A question that comes up often is whether to use free or paid software. It’s tempting to get something for free. This page helps provide a brief introduction to this topic.
Legal Versus Illegal
There are legitimate free products available, but there are also some commercial retail products being given away for free. It’s important to understand this distinction. Some ‘free software’ is actually illegal and not intended to be given away. Other free software is developed by an open-source or volunteer teem of developers for the greater good. Those products are not illegal. A bit of research should be done before downloading and installing a program.

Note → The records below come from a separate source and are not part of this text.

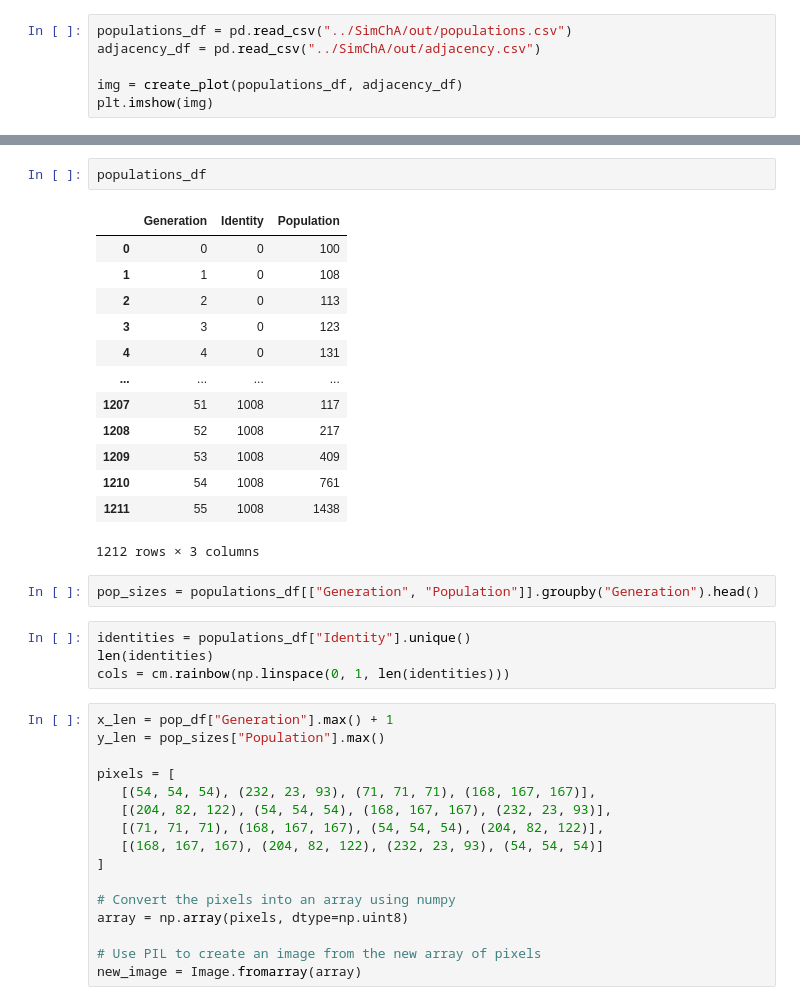
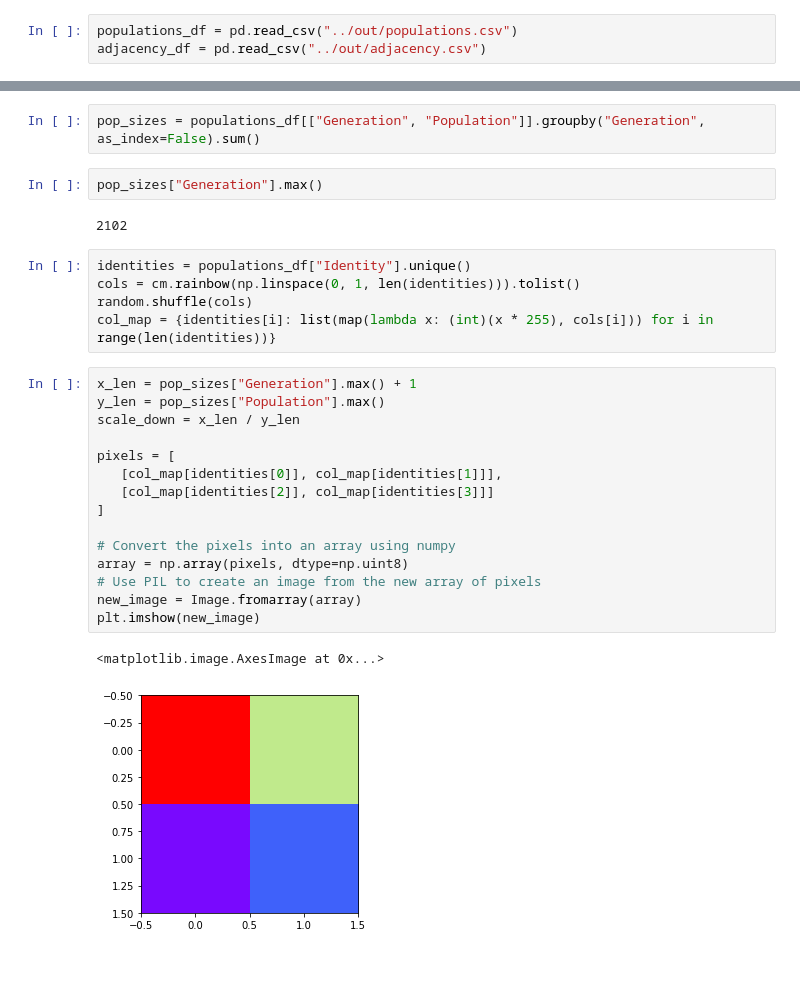
Before and after one commit to schwarzlab-ccb/SimChA, a Jupyter notebook: notebooks/fish_plot.ipynb, the cells around one changed output, grey strips where cells are left out. Drawn from its saved outputs; the diff is of its cells as text; blank space fills up the shorter version.

Commit message:
Preliminary fish plot

```diff
--- a/notebooks/fish_plot.ipynb
+++ b/notebooks/fish_plot.ipynb
@@ -14,6 +12,3 @@ def create_plot(pop_df, adj_df):
 # %%
-populations_df = pd.read_csv("../SimChA/out/populations.csv")
-adjacency_df = pd.read_csv("../SimChA/out/adjacency.csv")
-
-img = create_plot(populations_df, adjacency_df)
-plt.imshow(img)
+populations_df = pd.read_csv("../out/populations.csv")
+adjacency_df = pd.read_csv("../out/adjacency.csv")
@@ -23,38 +15,29 @@ plt.imshow(img)
-# %%
-populations_df
-# %% [output]
-|  | Generation | Identity | Population |
-| 0 | 0 | 0 | 100 |
-| 1 | 1 | 0 | 108 |
-| 2 | 2 | 0 | 113 |
-| 3 | 3 | 0 | 123 |
-| 4 | 4 | 0 | 131 |
-| ... | ... | ... | ... |
-| 1207 | 51 | 1008 | 117 |
-| 1208 | 52 | 1008 | 217 |
-| 1209 | 53 | 1008 | 409 |
-| 1210 | 54 | 1008 | 761 |
-| 1211 | 55 | 1008 | 1438 |
-1212 rows × 3 columns
 # %%
-pop_sizes = populations_df[["Generation", "Population"]].groupby("Generation").head()
+pop_sizes = populations_df[["Generation", "Population"]].groupby("Generation", as_index=False).sum()
+# %%
+pop_sizes["Generation"].max()
+# %% [output]
+2102
 # %%
 identities = populations_df["Identity"].unique()
-len(identities)
-cols = cm.rainbow(np.linspace(0, 1, len(identities)))
+cols = cm.rainbow(np.linspace(0, 1, len(identities))).tolist()
+random.shuffle(cols)
+col_map = {identities[i]: list(map(lambda x: (int)(x * 255), cols[i])) for i in range(len(identities))}
 # %%
-x_len = pop_df["Generation"].max() + 1
+x_len = pop_sizes["Generation"].max() + 1
 y_len = pop_sizes["Population"].max()
+scale_down = x_len / y_len
 
 pixels = [
-   [(54, 54, 54), (232, 23, 93), (71, 71, 71), (168, 167, 167)],
-   [(204, 82, 122), (54, 54, 54), (168, 167, 167), (232, 23, 93)],
-   [(71, 71, 71), (168, 167, 167), (54, 54, 54), (204, 82, 122)],
-   [(168, 167, 167), (204, 82, 122), (232, 23, 93), (54, 54, 54)]
+   [col_map[identities[0]], col_map[identities[1]]],
+   [col_map[identities[2]], col_map[identities[3]]]
 ]
 
 # Convert the pixels into an array using numpy
 array = np.array(pixels, dtype=np.uint8)
-
 # Use PIL to create an image from the new array of pixels
 new_image = Image.fromarray(array)
+plt.imshow(new_image)
+# %% [output]
+<matplotlib.image.AxesImage at 0x...>
+[figure, added]
```
Also changed, not shown: parts of 10 cells of this notebook, 2 other files.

Whether free or paid, the demand for a product can determine how good the available offerings are. For example, a good free alternative to Microsoft Office (Word, Excel, PowerPoint) would be Libre Office. Both of these office suites provide plenty of features and are updated frequently. There are millions of people using and offering some level of support for them to continue. Libre Office is free, but you can donate toward its development. Microsoft Office will likely offer more cloud services and interoperability.
Programs like DVD burning software aren’t as broadly in demand or supported. This is because for many years, Windows and Apple included DVD burning capabilities for free. The market of relatively inexpensive full-featured paid products is well established with Cyberlink, Nero, Pinnacle Studio, Roxio and many others. The free alternatives, available on reputable websites like CNET, mostly have 1-star to 3-star reviews, and likely offer very little support.
Generally with paid software, support is more readily available and more reliable. Support for free software will often rely upon the ‘user community’ to come up with answers. The more broadly used a product is, the more likely it is that someone will have written about the problems and solutions online. In some rare cases, free products have become an industry standard, like MySQL used for website CMS systems. In those cases, there’s more support for the free product.
Sometimes paid software will offer more features and greater reliability, security, and compatibility. There’s a strong financial incentive to do well, and keep products problem-free. Sometimes a free product has gained enough of a user base, like Libre Office, that its quality rivals that of paid products.
User Skill Level
If you’re a less experienced computer user, reliability, compatibility, and quality support will be important to you. For such a person, buying a paid program is usually the best choice.
If you’re a tinkerer with lots of experience and plenty of tech skills, you might consider getting a Linux computer and using all open source software for your email, internet browsing, and word processing needs. Or, use a Windows computer but choose free open source alternatives. As mentioned above, support may be limited.
The decision to use free products or paid products will be based on a person’s needs, abilities, expectations, and budget.